* [Task statement]
Starting at the first line of the listing below, repeat each line exactly until the line containing "const WING_PATHS: readonly", which you include. Leave out pictures.

* [Records supplied]
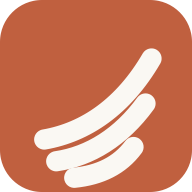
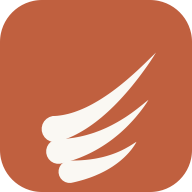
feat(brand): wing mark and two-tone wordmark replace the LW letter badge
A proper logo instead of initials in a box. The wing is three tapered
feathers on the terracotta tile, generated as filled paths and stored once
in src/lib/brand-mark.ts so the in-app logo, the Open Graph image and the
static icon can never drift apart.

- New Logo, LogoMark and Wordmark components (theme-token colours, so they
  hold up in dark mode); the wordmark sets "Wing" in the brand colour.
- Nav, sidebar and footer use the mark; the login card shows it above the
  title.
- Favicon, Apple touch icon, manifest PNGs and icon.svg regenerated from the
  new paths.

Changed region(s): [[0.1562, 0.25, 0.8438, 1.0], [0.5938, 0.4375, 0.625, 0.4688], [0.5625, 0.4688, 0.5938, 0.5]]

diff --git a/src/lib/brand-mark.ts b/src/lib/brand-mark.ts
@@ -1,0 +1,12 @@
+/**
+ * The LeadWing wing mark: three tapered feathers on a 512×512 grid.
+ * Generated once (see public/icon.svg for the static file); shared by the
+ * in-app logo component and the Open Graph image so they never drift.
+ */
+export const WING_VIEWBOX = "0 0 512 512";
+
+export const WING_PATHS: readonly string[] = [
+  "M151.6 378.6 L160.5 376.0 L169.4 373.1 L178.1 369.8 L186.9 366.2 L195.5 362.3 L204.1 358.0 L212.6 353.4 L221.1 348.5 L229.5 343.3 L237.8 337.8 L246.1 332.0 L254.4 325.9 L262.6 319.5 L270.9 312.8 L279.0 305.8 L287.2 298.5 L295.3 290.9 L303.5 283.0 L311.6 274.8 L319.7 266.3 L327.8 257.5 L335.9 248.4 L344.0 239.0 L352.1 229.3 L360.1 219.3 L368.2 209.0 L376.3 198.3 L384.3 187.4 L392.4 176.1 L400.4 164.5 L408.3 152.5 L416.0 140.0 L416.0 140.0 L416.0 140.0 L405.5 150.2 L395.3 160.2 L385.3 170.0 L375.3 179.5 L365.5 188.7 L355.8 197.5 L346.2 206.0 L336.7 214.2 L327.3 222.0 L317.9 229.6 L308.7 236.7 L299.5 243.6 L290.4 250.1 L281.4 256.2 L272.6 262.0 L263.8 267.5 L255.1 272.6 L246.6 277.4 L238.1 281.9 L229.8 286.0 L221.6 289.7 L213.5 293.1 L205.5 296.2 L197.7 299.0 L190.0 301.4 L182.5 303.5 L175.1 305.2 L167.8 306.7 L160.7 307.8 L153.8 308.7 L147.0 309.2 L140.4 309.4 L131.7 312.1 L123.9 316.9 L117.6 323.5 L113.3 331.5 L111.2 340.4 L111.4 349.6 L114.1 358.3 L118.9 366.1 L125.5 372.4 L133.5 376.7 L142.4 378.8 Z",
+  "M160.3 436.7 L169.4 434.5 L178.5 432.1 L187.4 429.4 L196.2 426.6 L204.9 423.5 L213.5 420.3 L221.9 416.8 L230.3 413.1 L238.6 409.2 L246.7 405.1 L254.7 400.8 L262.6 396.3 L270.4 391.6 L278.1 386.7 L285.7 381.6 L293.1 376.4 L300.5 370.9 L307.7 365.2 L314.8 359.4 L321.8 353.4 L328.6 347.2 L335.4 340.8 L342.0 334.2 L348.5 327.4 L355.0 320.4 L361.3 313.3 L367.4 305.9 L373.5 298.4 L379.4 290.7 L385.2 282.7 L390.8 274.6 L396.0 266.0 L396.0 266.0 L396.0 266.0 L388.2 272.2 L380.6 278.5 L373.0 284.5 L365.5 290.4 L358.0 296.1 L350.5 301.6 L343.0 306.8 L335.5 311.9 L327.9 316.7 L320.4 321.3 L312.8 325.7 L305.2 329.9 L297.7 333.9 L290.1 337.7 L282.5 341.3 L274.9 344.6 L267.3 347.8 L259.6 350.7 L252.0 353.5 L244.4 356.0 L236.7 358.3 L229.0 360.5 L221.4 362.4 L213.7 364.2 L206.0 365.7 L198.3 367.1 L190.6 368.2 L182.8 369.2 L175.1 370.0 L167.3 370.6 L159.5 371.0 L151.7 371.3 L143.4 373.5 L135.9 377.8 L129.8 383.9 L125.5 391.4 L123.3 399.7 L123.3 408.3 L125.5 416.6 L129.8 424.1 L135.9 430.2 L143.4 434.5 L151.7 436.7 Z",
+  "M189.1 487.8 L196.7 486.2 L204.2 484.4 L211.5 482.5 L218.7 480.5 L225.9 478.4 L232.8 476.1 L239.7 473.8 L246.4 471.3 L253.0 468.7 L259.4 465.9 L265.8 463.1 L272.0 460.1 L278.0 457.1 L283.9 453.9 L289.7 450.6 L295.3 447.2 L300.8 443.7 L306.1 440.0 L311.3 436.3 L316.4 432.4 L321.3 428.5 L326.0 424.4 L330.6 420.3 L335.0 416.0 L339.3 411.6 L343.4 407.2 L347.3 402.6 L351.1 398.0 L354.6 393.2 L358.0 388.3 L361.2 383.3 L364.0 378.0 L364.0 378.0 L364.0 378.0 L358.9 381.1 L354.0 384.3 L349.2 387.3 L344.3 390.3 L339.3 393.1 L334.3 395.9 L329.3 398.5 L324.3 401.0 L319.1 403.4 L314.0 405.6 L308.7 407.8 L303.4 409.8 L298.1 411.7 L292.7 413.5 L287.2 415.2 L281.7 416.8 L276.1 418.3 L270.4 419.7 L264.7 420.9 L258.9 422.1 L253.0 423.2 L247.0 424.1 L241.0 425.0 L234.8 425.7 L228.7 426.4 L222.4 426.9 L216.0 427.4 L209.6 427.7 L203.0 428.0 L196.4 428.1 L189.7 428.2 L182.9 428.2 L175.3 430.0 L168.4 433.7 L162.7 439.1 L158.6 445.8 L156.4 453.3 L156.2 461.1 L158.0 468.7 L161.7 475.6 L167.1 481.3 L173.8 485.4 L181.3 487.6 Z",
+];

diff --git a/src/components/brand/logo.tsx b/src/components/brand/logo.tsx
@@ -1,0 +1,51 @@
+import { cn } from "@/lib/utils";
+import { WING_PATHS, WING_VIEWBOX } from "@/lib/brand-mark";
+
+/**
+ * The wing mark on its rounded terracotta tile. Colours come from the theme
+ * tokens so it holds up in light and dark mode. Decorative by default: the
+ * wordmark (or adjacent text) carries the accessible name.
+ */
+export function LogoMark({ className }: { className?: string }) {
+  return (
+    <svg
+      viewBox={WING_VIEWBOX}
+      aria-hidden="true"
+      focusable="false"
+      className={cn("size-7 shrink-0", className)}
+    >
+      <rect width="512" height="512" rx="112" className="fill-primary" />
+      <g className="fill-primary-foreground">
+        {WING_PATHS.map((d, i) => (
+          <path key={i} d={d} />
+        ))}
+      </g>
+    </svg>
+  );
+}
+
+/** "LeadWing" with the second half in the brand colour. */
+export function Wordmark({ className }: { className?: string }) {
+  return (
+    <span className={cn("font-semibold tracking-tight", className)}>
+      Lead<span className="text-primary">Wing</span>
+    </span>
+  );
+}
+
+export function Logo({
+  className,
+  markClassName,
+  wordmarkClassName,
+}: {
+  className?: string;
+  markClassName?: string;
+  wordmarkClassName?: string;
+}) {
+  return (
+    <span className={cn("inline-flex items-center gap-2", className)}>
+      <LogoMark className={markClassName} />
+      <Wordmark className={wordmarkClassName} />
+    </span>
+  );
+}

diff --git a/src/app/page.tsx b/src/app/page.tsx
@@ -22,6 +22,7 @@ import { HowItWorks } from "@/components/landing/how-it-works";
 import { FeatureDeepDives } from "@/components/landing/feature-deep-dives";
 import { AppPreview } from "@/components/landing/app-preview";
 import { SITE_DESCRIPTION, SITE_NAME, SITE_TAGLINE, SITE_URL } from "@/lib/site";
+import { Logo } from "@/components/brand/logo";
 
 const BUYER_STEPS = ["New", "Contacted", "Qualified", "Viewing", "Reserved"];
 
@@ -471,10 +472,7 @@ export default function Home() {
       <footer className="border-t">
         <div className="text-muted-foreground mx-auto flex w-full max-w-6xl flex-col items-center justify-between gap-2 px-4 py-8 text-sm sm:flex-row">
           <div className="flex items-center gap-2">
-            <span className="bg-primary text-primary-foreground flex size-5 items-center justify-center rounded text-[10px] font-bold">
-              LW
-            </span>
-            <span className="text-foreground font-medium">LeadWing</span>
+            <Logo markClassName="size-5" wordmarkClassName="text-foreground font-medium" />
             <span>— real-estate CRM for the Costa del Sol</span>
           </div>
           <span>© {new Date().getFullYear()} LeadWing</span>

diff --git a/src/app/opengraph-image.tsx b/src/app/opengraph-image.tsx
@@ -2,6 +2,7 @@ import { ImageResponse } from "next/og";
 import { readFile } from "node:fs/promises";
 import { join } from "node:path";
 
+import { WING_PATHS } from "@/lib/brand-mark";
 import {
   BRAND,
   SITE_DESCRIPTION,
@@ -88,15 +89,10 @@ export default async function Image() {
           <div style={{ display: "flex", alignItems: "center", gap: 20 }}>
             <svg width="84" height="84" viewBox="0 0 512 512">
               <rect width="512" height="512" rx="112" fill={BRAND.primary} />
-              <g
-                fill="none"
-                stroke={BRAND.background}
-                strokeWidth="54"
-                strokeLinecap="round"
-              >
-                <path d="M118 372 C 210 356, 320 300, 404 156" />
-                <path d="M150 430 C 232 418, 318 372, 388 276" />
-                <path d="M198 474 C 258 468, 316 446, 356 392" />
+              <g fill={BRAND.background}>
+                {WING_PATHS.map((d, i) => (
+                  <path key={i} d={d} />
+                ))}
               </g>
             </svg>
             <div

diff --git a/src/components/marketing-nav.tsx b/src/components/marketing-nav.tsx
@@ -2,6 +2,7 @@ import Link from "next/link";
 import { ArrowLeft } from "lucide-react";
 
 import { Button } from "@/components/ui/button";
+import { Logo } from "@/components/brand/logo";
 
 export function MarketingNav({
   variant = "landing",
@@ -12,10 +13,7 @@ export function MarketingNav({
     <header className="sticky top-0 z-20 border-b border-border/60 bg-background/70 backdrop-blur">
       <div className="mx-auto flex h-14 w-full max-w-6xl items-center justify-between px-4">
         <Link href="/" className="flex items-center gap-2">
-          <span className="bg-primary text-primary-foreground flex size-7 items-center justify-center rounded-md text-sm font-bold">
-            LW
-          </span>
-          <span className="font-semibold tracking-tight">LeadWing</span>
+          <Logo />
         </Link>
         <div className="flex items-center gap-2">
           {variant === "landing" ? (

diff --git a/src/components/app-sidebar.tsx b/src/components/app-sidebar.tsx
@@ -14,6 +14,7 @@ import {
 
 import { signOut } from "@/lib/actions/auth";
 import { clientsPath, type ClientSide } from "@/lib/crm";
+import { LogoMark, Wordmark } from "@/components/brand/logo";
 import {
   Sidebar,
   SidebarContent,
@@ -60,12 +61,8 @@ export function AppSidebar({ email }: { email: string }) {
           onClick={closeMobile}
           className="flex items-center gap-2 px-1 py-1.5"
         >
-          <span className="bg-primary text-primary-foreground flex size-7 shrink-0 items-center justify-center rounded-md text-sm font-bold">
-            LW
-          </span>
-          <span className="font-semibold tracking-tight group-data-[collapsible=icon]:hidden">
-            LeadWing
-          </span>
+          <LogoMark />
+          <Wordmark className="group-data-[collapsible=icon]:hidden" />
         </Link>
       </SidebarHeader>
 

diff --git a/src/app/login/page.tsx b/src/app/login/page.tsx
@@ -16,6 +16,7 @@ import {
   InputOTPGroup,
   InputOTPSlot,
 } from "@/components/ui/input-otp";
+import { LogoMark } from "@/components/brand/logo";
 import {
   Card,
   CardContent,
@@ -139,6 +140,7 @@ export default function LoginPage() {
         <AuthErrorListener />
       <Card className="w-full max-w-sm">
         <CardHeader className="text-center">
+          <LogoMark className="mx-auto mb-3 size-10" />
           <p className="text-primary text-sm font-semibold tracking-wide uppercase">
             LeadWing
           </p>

* [The completed task]
feat(brand): wing mark and two-tone wordmark replace the LW letter badge
A proper logo instead of initials in a box. The wing is three tapered
feathers on the terracotta tile, generated as filled paths and stored once
in src/lib/brand-mark.ts so the in-app logo, the Open Graph image and the
static icon can never drift apart.

- New Logo, LogoMark and Wordmark components (theme-token colours, so they
  hold up in dark mode); the wordmark sets "Wing" in the brand colour.
- Nav, sidebar and footer use the mark; the login card shows it above the
  title.
- Favicon, Apple touch icon, manifest PNGs and icon.svg regenerated from the
  new paths.

Changed region(s): [[0.1562, 0.25, 0.8438, 1.0], [0.5938, 0.4375, 0.625, 0.4688], [0.5625, 0.4688, 0.5938, 0.5]]

diff --git a/src/lib/brand-mark.ts b/src/lib/brand-mark.ts
@@ -1,0 +1,12 @@
+/**
+ * The LeadWing wing mark: three tapered feathers on a 512×512 grid.
+ * Generated once (see public/icon.svg for the static file); shared by the
+ * in-app logo component and the Open Graph image so they never drift.
+ */
+export const WING_VIEWBOX = "0 0 512 512";
+
+export const WING_PATHS: readonly string[] = [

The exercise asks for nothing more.